Among the entries below, find all lines that include "core" and copy them.
Start of INPUT DATA
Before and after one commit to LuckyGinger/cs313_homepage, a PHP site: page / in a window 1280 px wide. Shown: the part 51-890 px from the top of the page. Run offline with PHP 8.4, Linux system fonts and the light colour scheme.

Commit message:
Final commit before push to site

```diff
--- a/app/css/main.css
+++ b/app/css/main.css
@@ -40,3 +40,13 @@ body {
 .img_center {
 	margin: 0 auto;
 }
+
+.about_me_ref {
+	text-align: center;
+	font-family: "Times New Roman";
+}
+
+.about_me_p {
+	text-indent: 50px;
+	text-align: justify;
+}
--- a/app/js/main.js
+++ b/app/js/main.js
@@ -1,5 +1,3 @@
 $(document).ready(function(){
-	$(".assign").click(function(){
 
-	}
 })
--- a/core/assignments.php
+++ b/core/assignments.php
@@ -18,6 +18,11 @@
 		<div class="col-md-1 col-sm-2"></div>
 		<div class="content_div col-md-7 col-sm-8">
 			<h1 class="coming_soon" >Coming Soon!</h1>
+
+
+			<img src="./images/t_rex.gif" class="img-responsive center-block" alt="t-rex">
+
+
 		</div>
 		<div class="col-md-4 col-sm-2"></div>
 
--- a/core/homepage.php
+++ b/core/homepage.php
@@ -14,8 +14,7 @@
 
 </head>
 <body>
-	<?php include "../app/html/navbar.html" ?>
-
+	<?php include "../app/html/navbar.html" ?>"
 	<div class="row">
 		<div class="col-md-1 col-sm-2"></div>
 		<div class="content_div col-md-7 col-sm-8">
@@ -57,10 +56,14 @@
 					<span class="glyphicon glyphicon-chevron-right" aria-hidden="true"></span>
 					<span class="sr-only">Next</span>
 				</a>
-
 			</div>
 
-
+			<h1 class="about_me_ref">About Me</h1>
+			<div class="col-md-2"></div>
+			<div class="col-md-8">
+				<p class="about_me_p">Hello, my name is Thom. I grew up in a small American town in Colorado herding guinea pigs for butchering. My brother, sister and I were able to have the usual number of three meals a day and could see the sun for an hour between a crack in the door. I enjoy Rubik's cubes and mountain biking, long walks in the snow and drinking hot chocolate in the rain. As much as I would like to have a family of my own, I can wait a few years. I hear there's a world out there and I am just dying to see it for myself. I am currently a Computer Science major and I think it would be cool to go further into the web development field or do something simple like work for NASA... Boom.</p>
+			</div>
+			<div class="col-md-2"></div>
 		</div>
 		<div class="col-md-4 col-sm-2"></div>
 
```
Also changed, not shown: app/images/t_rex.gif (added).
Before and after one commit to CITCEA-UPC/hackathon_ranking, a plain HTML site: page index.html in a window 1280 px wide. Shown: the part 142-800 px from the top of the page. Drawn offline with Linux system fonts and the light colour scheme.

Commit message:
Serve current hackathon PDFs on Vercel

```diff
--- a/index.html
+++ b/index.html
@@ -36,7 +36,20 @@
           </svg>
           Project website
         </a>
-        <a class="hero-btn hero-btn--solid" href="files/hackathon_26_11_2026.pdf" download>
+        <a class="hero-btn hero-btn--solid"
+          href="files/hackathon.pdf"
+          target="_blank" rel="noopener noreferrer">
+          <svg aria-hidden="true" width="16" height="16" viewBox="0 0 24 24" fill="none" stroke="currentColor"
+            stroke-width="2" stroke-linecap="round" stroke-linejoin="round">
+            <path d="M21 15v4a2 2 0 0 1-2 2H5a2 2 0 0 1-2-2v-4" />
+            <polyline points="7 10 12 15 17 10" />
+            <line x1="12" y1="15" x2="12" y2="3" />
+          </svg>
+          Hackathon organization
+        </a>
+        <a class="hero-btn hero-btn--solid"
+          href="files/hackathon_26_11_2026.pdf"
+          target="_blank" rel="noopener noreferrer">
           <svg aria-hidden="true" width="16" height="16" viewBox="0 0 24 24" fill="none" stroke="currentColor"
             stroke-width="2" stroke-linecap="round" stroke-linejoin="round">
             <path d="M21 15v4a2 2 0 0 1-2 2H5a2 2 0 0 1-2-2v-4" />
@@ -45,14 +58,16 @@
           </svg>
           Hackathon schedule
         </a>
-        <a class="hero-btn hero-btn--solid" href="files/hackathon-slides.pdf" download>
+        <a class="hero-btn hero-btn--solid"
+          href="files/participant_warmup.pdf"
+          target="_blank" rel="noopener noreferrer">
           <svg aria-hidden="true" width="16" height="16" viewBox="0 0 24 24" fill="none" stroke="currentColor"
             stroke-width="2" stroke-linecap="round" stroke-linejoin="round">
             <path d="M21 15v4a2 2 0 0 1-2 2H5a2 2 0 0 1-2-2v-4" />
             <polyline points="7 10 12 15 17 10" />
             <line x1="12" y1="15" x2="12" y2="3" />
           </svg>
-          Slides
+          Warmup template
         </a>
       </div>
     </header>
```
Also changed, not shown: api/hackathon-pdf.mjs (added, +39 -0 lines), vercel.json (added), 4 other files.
End of INPUT DATA
▸ YOUR RESPONSE
--- a/core/assignments.php
+++ b/core/assignments.php
--- a/core/homepage.php
+++ b/core/homepage.php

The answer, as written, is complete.